Kohlrabi is a vegetable with distinctly Germanic origins, although it is grown and eaten in many parts of the world. The name derives from Kohl (cabbage) and Rübe (Beet, Turnip), or Rabi as it is called in Switzerland. A staple in Northern European German-speaking countries and in Eastern Europe, kohlrabi is also a staple of the Kashmir region in India, where it’s called called Knolkhal or Nookhal.

 

Kohlrabi stars in main dishes, soups, salads or as side dish to meat and fish. Traditionally, in Germany kohlrabi slices are cooked in a cream sauce with herbs, primarily parsley. It takes just 15 – 20 minutes to fully cook kohlrabi slices. But try kohlrabi fries, too, they’re awfully tasty!

 

Although it’s been grown in the US since 1800, it’s still relatively uncommon here. In North America you can find kohlrabi most often at Northeast and Midwest farmer’s markets, CSA boxes, and specialty food stores — and virtually everywhere in German supermarkets.

 

Most varieties are at their tastiest when about the size of a peach or apple; there are a few varieties that have been bred to remain juicy and tender at larger sizes.

RELATED CONTENT:
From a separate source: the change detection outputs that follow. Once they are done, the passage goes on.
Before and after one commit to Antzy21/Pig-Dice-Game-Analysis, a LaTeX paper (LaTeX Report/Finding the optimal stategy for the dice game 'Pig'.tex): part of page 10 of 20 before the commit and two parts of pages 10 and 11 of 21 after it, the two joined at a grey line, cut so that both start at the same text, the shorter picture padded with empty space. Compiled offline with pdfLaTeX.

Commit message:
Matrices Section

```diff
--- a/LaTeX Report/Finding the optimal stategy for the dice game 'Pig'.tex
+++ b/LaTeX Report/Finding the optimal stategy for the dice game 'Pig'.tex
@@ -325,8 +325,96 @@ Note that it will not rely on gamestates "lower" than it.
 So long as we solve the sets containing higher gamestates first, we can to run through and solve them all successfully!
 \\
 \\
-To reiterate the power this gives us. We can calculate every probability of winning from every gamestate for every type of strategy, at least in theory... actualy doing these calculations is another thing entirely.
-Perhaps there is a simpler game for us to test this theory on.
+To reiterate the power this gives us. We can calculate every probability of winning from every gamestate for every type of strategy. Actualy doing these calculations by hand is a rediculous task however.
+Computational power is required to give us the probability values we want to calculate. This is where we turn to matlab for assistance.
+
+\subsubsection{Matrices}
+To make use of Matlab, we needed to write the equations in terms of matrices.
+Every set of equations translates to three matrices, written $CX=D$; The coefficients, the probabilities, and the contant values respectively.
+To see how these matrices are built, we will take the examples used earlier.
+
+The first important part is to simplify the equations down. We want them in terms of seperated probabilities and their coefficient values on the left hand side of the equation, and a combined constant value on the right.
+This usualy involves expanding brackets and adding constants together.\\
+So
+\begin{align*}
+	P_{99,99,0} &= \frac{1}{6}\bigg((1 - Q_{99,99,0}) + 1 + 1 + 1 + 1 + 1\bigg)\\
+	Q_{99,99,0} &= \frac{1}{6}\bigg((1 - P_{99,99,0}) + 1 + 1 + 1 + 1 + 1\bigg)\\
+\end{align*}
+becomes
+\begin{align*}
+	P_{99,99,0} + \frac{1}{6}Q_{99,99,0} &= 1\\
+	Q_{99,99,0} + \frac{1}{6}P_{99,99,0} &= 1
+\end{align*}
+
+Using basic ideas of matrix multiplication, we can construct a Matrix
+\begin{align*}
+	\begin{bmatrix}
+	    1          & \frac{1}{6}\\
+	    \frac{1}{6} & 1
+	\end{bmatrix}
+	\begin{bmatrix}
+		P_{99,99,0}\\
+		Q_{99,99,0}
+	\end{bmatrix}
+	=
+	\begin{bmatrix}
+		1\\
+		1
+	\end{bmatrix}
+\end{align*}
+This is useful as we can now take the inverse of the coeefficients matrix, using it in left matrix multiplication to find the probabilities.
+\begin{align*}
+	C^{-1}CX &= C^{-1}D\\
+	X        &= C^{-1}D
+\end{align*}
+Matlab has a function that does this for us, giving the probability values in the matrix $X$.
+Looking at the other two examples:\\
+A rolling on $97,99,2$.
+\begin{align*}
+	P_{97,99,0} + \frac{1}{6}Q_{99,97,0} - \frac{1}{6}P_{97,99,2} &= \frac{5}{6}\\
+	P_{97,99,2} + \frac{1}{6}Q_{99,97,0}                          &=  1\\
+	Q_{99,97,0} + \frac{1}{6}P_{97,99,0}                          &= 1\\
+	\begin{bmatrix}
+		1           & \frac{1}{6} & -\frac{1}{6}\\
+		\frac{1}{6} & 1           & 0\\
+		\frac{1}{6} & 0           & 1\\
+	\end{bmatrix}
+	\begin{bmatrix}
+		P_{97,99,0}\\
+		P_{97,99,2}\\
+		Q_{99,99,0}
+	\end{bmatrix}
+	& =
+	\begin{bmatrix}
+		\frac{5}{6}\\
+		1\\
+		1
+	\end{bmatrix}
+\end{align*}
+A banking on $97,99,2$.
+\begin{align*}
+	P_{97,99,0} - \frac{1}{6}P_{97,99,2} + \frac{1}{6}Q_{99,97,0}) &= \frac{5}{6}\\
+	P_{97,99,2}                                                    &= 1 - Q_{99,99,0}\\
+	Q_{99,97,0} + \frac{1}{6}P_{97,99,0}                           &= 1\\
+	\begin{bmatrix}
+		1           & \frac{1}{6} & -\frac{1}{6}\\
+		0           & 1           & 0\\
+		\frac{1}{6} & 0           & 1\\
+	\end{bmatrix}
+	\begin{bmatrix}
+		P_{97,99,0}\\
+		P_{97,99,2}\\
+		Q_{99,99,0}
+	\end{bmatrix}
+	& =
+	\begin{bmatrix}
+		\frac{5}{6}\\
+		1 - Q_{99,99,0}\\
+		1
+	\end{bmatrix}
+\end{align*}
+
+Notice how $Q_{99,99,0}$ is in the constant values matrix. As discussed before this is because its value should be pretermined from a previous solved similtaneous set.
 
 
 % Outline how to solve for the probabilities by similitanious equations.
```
Recipe for Creamed Kohlrabi
Recipe for Kohlrabi Potato Gratin
Recipe for Kohlrabi Soup
Recipe for Kohlrabi Fries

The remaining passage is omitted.